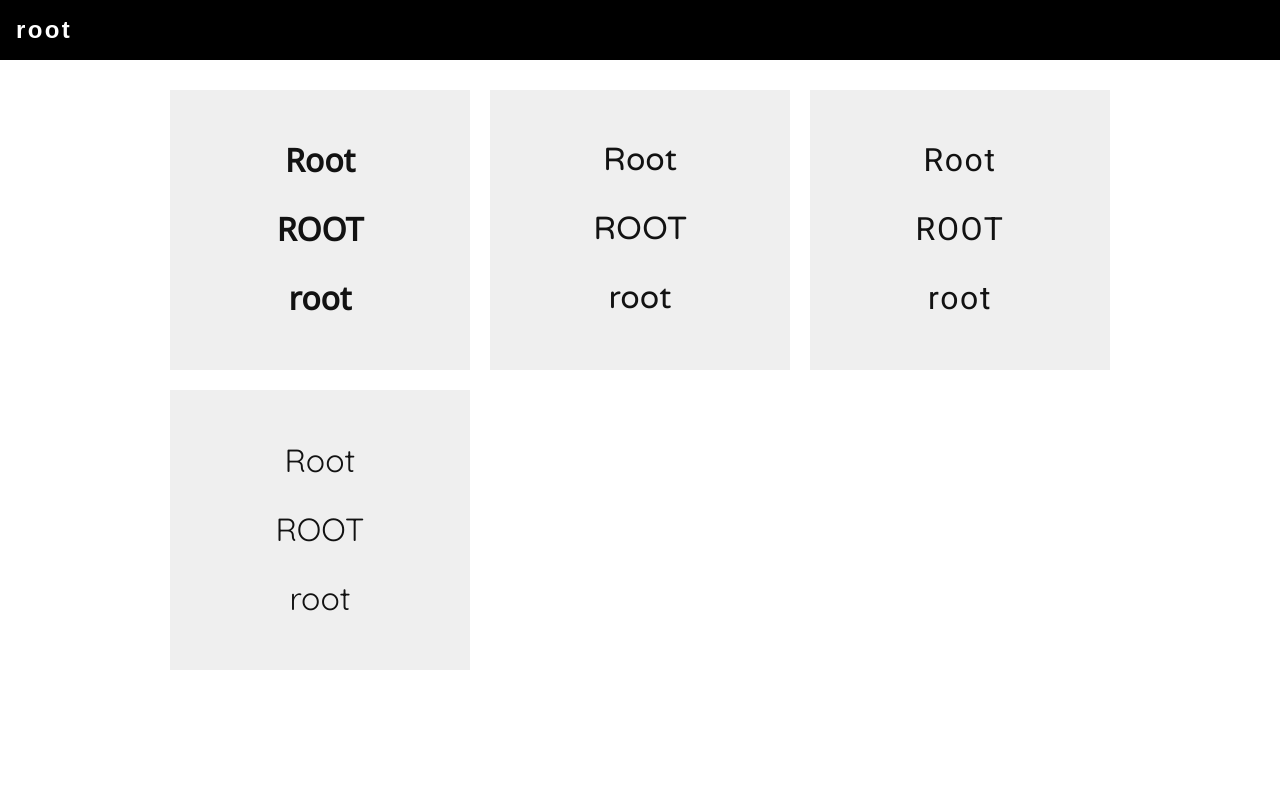
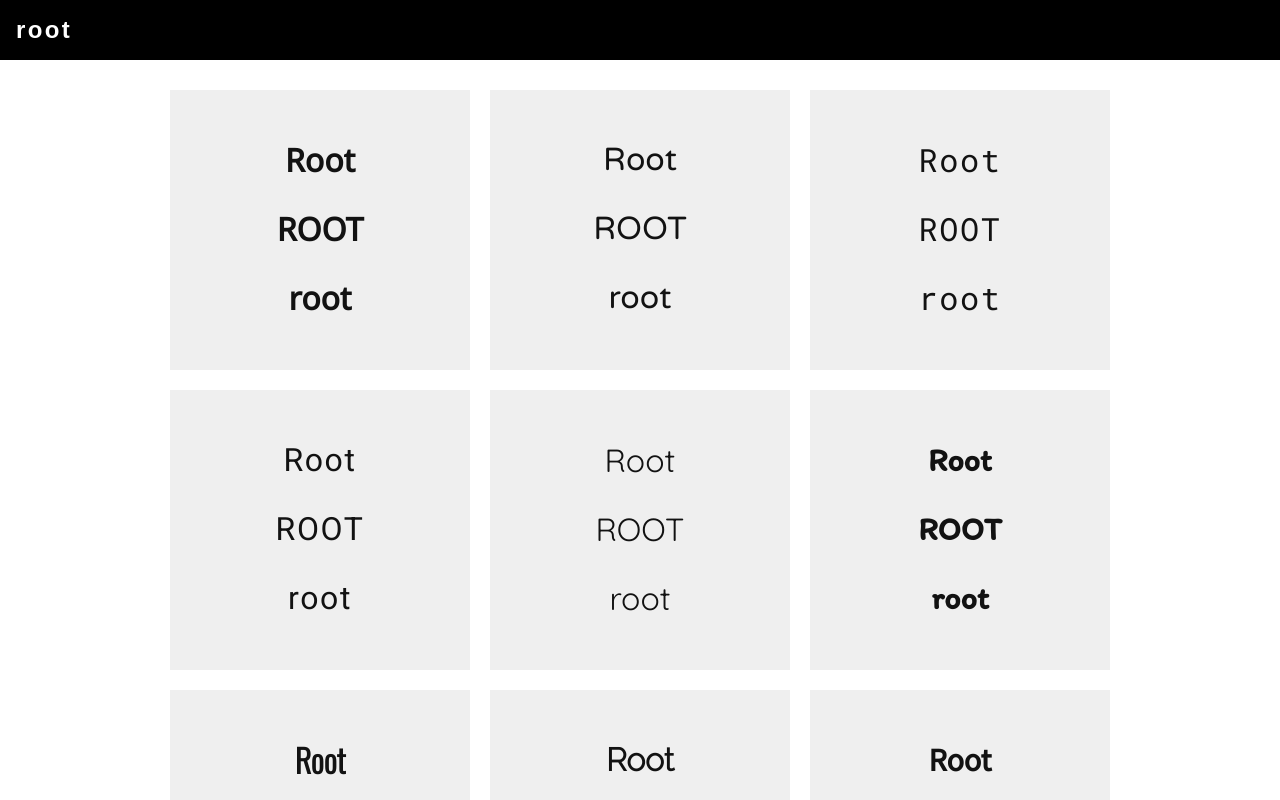
Before and after one commit to jhserodio/root, a React (Create React App) app: page / in a window 1280 px wide. Shown: the top 800 px of the page. Built offline with nearby package versions, Linux system fonts and the light colour scheme.

Commit message:
new fonts

```diff
--- a/src/app/App.js
+++ b/src/app/App.js
@@ -5,7 +5,12 @@ import Grid from './components/Grid'
 import Noto from './components/Noto'
 import Valera from './components/Valera'
 import Roboto from './components/Roboto'
+import RobotoMono from './components/RobotoMono'
 import Quicksand from './components/Quicksand'
+import Itim from './components/Itim'
+import Oswald from './components/Oswald'
+import Raleway from './components/Raleway'
+import Source from './components/Source'
 
 class App extends Component {
   render() {
@@ -16,8 +21,13 @@ class App extends Component {
           <Grid>
             <Noto />
             <Valera />
+            <RobotoMono />
             <Roboto />
             <Quicksand />
+            <Itim />
+            <Oswald />
+            <Raleway />
+            <Source />
           </Grid>
         </main>
       </div>
```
◇ ◇ ◇ ◇
▶ [INSTRUCTIONS TO FOLLOW] From the material above, gather all lines that include the string "Grid" and copy them.

▶ [WRITTEN ANSWER]
@@ -5,7 +5,12 @@ import Grid from './components/Grid'
           <Grid>
           </Grid>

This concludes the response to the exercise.